NOVE successfully represented a client at Supreme Court in a court action concerning acknowledgement of obligation

Arsi Pavelts, attorney-at-law and partner of NOVE, successfully represented a client at the Supreme Court in a court action concerning acknowledgement of obligation. The judgement has symbolic significance, for the whole Civil Chamber of the Supreme Court substantially developed the acknowledgement of obligation regulation. The complexity and gravity of the action is confirmed by the fact that the same case was being resolved at the Supreme Court for the third time already.

The action focused on the question, what meaning does written acknowledgement of an obligation by an obligor have to an obligee. Does the obligor have the opportunity to become exempt from an obligation later, regardless of the acknowledgement of obligation, and under which conditions? The Supreme Court explained that, in order to be exempt from obligations, the obligor has to prove that the obligation acknowledged does not actually exist. Thereat, the obligor cannot make these objections regarding an acknowledged obligation, the existence of which the obligor was aware or had to be aware during the acknowledgement of obligation. This means that if the obligor knew or had to know that the obligation acknowledged does not exist or that he or she has the right to refuse payment of the obligation (e.g., there is no fundamental breach of contract), the obligor cannot be exempt from performing his or her obligation. It is a supplement to the pacta sunt servanda principle. The Supreme Court noted that the meaning of acknowledgement of obligation depends on the circumstances of every single case. Thereat, the wording, reason for submitting and purpose of the acknowledgement of obligation play a central role.

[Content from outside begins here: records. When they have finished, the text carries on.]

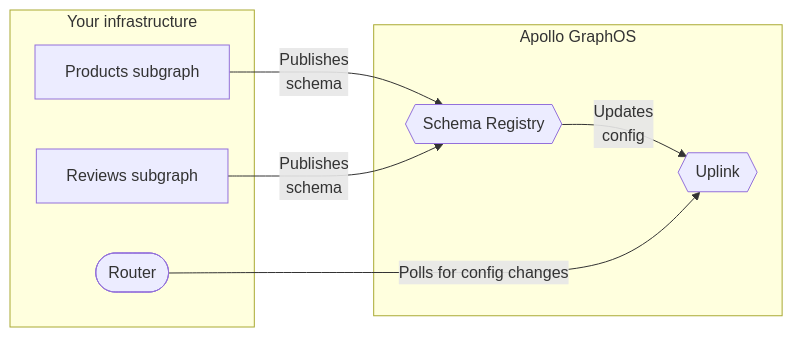
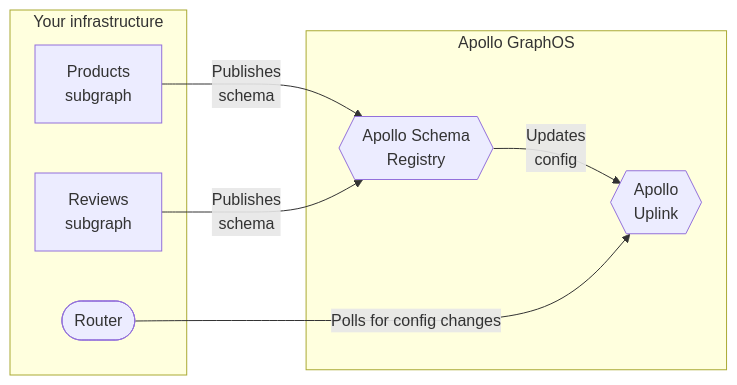
The diagram in docs/source/managed-federation/overview.mdx (apollographql/federation), drawn with Mermaid before and after one commit. The commit also changed 2 other files, not shown here.

Commit message:
Tweak managed fed docs to decommission duplicates in router

````diff
--- a/docs/source/managed-federation/overview.mdx
+++ b/docs/source/managed-federation/overview.mdx
@@ -11,17 +11,17 @@
 ```mermaid
 graph LR;
   subgraph "Your infrastructure"
-  serviceA[Products subgraph];
-  serviceB[Reviews subgraph];
+  serviceA[Products<br/>subgraph];
+  serviceB[Reviews<br/>subgraph];
   router([Router]);
   end
   subgraph "Apollo GraphOS"
-    registry{{Schema Registry}};
-    uplink{{Uplink}}
+    registry{{Apollo Schema<br/>Registry}};
+    uplink{{Apollo<br/>Uplink}}
   end
   serviceA & serviceB -->|Publishes<br/>schema| registry;
   registry -->|Updates<br/>config| uplink;
   router -->|Polls for config changes| uplink;
   class registry secondary;
   class uplink secondary;
 ```
````
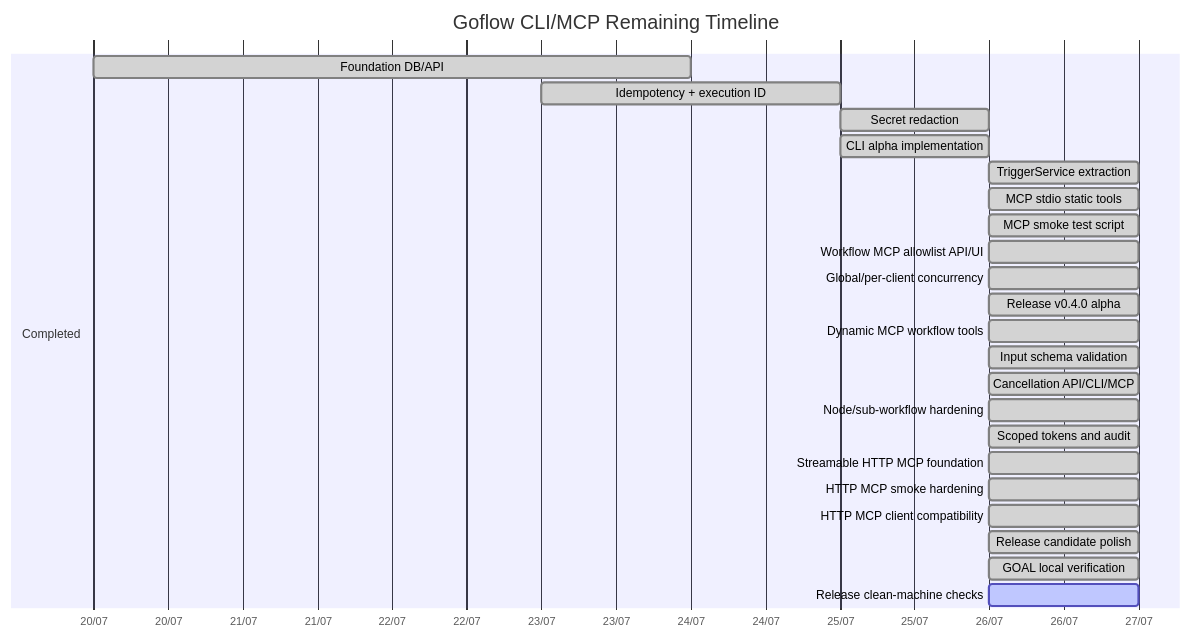
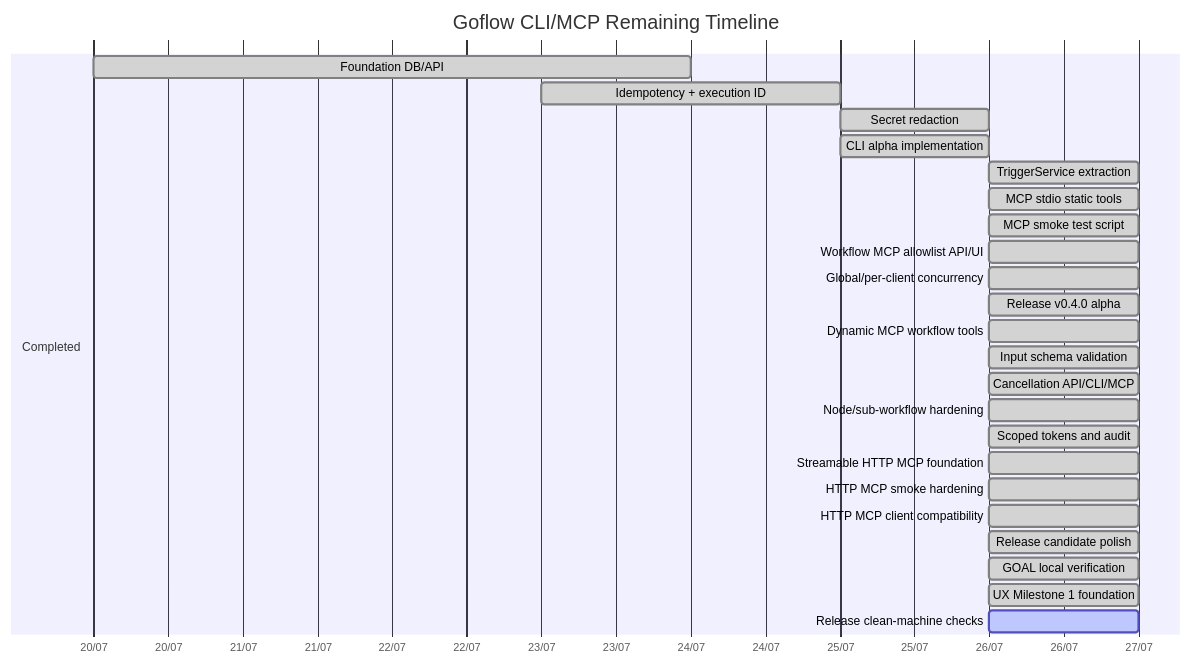
The second of 2 diagrams in ROADMAP_PROGRESS.md (hstptcn5/Goflow), drawn with Mermaid before and after one commit. The commit also changed other lines of this file and 48 other files, not shown here.

Commit message:
Add UX milestone 1 foundation

````diff
--- a/ROADMAP_PROGRESS.md
+++ b/ROADMAP_PROGRESS.md
@@ -102,31 +123,32 @@
 ```mermaid
 gantt
     title Goflow CLI/MCP Remaining Timeline
     dateFormat  YYYY-MM-DD
     axisFormat  %d/%m
 
     section Completed
     Foundation DB/API             :done, f1, 2026-07-20, 4d
     Idempotency + execution ID     :done, f2, 2026-07-23, 2d
     Secret redaction               :done, f3, 2026-07-25, 1d
     CLI alpha implementation       :done, cli1, 2026-07-25, 1d
     TriggerService extraction      :done, svc1, 2026-07-26, 1d
     MCP stdio static tools         :done, mcp1, 2026-07-26, 1d
     MCP smoke test script          :done, mcp2, 2026-07-26, 1d
     Workflow MCP allowlist API/UI  :done, mcp3, 2026-07-26, 1d
     Global/per-client concurrency  :done, hard0, 2026-07-26, 1d
     Release v0.4.0 alpha           :done, rel1, 2026-07-26, 1d
     Dynamic MCP workflow tools     :done, mcp4, 2026-07-26, 1d
     Input schema validation        :done, mcp5, 2026-07-26, 1d
     Cancellation API/CLI/MCP       :done, hard2, 2026-07-26, 1d
     Node/sub-workflow hardening    :done, hard1, 2026-07-26, 1d
     Scoped tokens and audit        :done, sec1, 2026-07-26, 1d
 
     section Completed
     Streamable HTTP MCP foundation :done, http1, 2026-07-26, 1d
     HTTP MCP smoke hardening       :done, http2, 2026-07-26, 1d
     HTTP MCP client compatibility  :done, http3, 2026-07-26, 1d
     Release candidate polish       :done, rc1, 2026-07-26, 1d
     GOAL local verification        :done, goal1, 2026-07-26, 1d
+    UX Milestone 1 foundation      :done, ux1, 2026-07-26, 1d
     Release clean-machine checks   :active, goal2, 2026-07-26, 1d
 ```
````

Attorney-at-law Arsi Pavelts is the co-author of Law of Obligations Act I. Executive Edition (Võlaõigusseadus I. Kommenteeritud väljaanne, Juura 2016) and has compiled comments to the acknowledgement of obligation regulation (§ 30 of the Law of Obligations Act).